=== Before-and-after change data ===
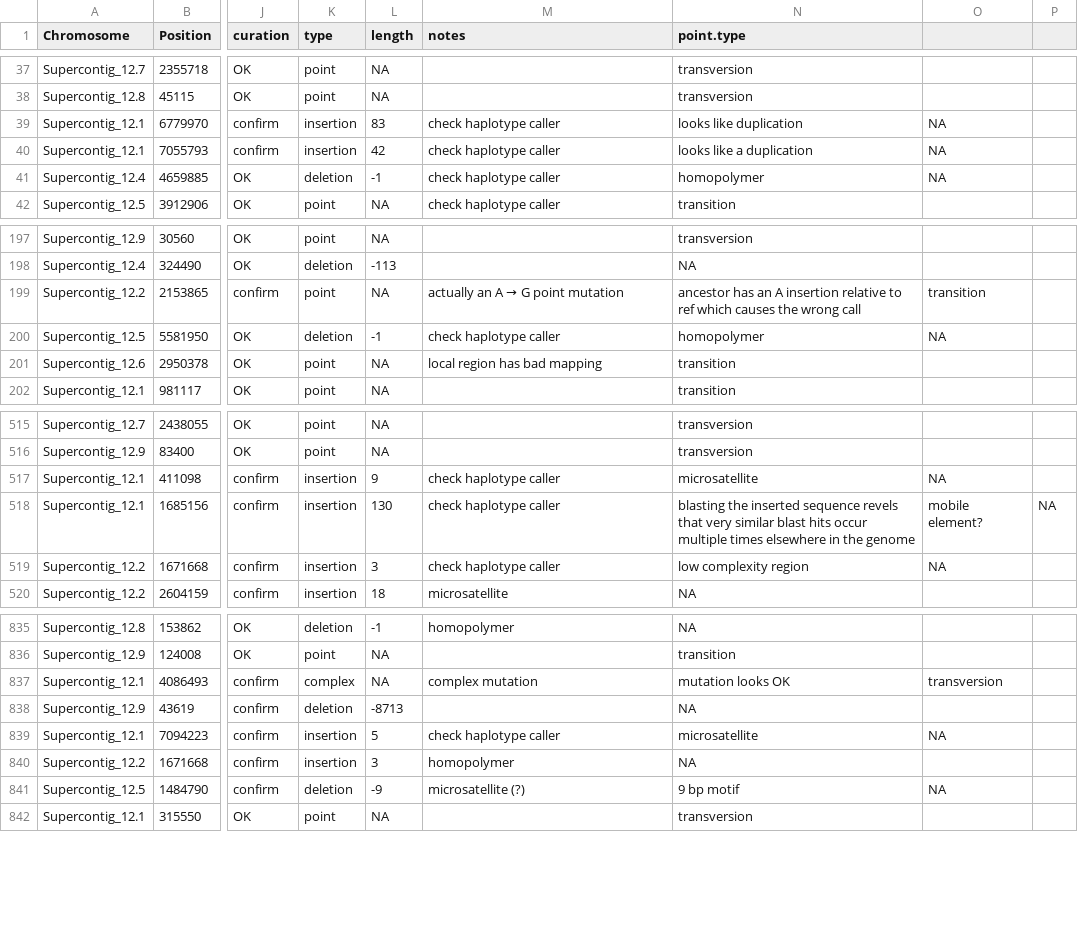
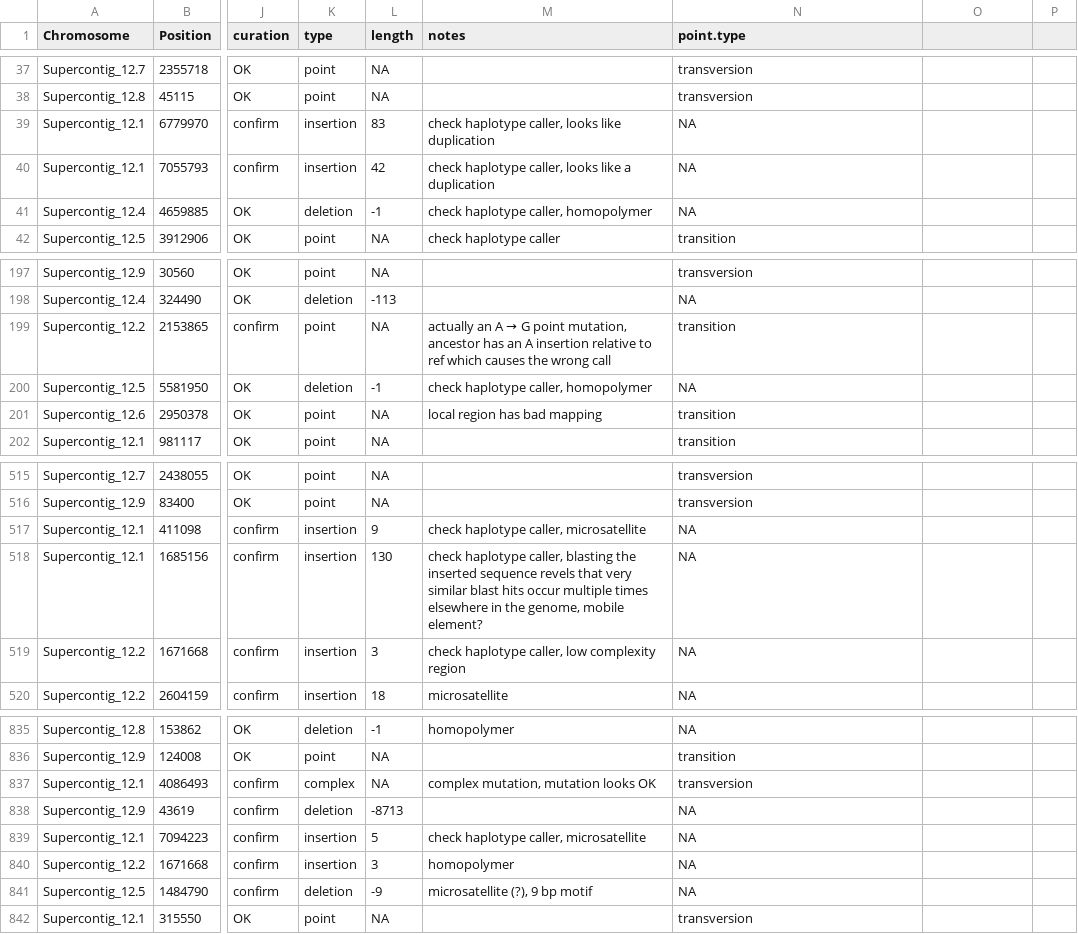
Before and after one commit to mariana19901990/mutation_ms, a CSV file: curated_mutations_final.csv, drawn as a sheet; only a part is shown, gaps mark what is left out; the diff covers the shown part only; the diff names each change by its address in the sheet, - before the commit and + after, or states it on an @@ line.

Commit message:
Add files via upload

```diff
--- a/curated_mutations_final.csv
+++ b/curated_mutations_final.csv
-M39 (notes): check haplotype caller
+M39 (notes): check haplotype caller, looks like duplication
-N39 (point.type): looks like duplication
+N39 (point.type): NA
-O39:O41: NA
+O39:O41: (empty)
-M40 (notes): check haplotype caller
+M40 (notes): check haplotype caller, looks like a duplication
-N40 (point.type): looks like a duplication
+N40 (point.type): NA
-M41 (notes): check haplotype caller
+M41 (notes): check haplotype caller, homopolymer
-N41 (point.type): homopolymer
+N41 (point.type): NA
-M199 (notes): …G point mutation
+M199 (notes): …G point mutation, ancestor has an A insertion relative to ref which causes the wrong call
-N199 (point.type): ancestor has an A insertion relative to ref which causes the wrong call
+N199 (point.type): transition
-O199: transition
+O199: (empty)
-M200 (notes): check haplotype caller
+M200 (notes): check haplotype caller, homopolymer
-N200 (point.type): homopolymer
+N200 (point.type): NA
-O200: NA
+O200: (empty)
-M517 (notes): check haplotype caller
+M517 (notes): check haplotype caller, microsatellite
-N517 (point.type): microsatellite
+N517 (point.type): NA
-O517: NA
+O517: (empty)
-M518 (notes): check haplotype caller
+M518 (notes): check haplotype caller, blasting the inserted sequence revels that very similar blast hits occur multiple times elsewhere in the genome, mobile element?
-N518 (point.type): blasting the inserted sequence revels that very similar blast hits occur multiple times elsewhere in the genome
+N518 (point.type): NA
-O518: mobile element?
+O518: (empty)
-P518: NA
+P518: (empty)
-M519 (notes): check haplotype caller
+M519 (notes): check haplotype caller, low complexity region
-N519 (point.type): low complexity region
+N519 (point.type): NA
-O519: NA
+O519: (empty)
-M837 (notes): complex mutation
+M837 (notes): complex mutation, mutation looks OK
-N837 (point.type): mutation looks OK
+N837 (point.type): transversion
-O837: transversion
+O837: (empty)
-M839 (notes): check haplotype caller
+M839 (notes): check haplotype caller, microsatellite
-N839 (point.type): microsatellite
+N839 (point.type): NA
-O839: NA
+O839: (empty)
-M841 (notes): microsatellite (?)
+M841 (notes): microsatellite (?), 9 bp motif
-N841 (point.type): 9 bp motif
+N841 (point.type): NA
-O841: NA
+O841: (empty)
```
Also changed, not shown: 43 edited cells elsewhere in this file.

=== ABOUT THIS TASK ===
The copy you return must match the records above exactly, minus any images.

=== REPLY ===
Before and after one commit to mariana19901990/mutation_ms, a CSV file: curated_mutations_final.csv, drawn as a sheet; only a part is shown, gaps mark what is left out; the diff covers the shown part only; the diff names each change by its address in the sheet, - before the commit and + after, or states it on an @@ line.

Commit message:
Add files via upload

```diff
--- a/curated_mutations_final.csv
+++ b/curated_mutations_final.csv
-M39 (notes): check haplotype caller
+M39 (notes): check haplotype caller, looks like duplication
-N39 (point.type): looks like duplication
+N39 (point.type): NA
-O39:O41: NA
+O39:O41: (empty)
-M40 (notes): check haplotype caller
+M40 (notes): check haplotype caller, looks like a duplication
-N40 (point.type): looks like a duplication
+N40 (point.type): NA
-M41 (notes): check haplotype caller
+M41 (notes): check haplotype caller, homopolymer
-N41 (point.type): homopolymer
+N41 (point.type): NA
-M199 (notes): …G point mutation
+M199 (notes): …G point mutation, ancestor has an A insertion relative to ref which causes the wrong call
-N199 (point.type): ancestor has an A insertion relative to ref which causes the wrong call
+N199 (point.type): transition
-O199: transition
+O199: (empty)
-M200 (notes): check haplotype caller
+M200 (notes): check haplotype caller, homopolymer
-N200 (point.type): homopolymer
+N200 (point.type): NA
-O200: NA
+O200: (empty)
-M517 (notes): check haplotype caller
+M517 (notes): check haplotype caller, microsatellite
-N517 (point.type): microsatellite
+N517 (point.type): NA
-O517: NA
+O517: (empty)
-M518 (notes): check haplotype caller
+M518 (notes): check haplotype caller, blasting the inserted sequence revels that very similar blast hits occur multiple times elsewhere in the genome, mobile element?
-N518 (point.type): blasting the inserted sequence revels that very similar blast hits occur multiple times elsewhere in the genome
+N518 (point.type): NA
-O518: mobile element?
+O518: (empty)
-P518: NA
+P518: (empty)
-M519 (notes): check haplotype caller
+M519 (notes): check haplotype caller, low complexity region
-N519 (point.type): low complexity region
+N519 (point.type): NA
-O519: NA
+O519: (empty)
-M837 (notes): complex mutation
+M837 (notes): complex mutation, mutation looks OK
-N837 (point.type): mutation looks OK
+N837 (point.type): transversion
-O837: transversion
+O837: (empty)
-M839 (notes): check haplotype caller
+M839 (notes): check haplotype caller, microsatellite
-N839 (point.type): microsatellite
+N839 (point.type): NA
-O839: NA
+O839: (empty)
-M841 (notes): microsatellite (?)
+M841 (notes): microsatellite (?), 9 bp motif
-N841 (point.type): 9 bp motif
+N841 (point.type): NA
-O841: NA
+O841: (empty)
```
Also changed, not shown: 43 edited cells elsewhere in this file.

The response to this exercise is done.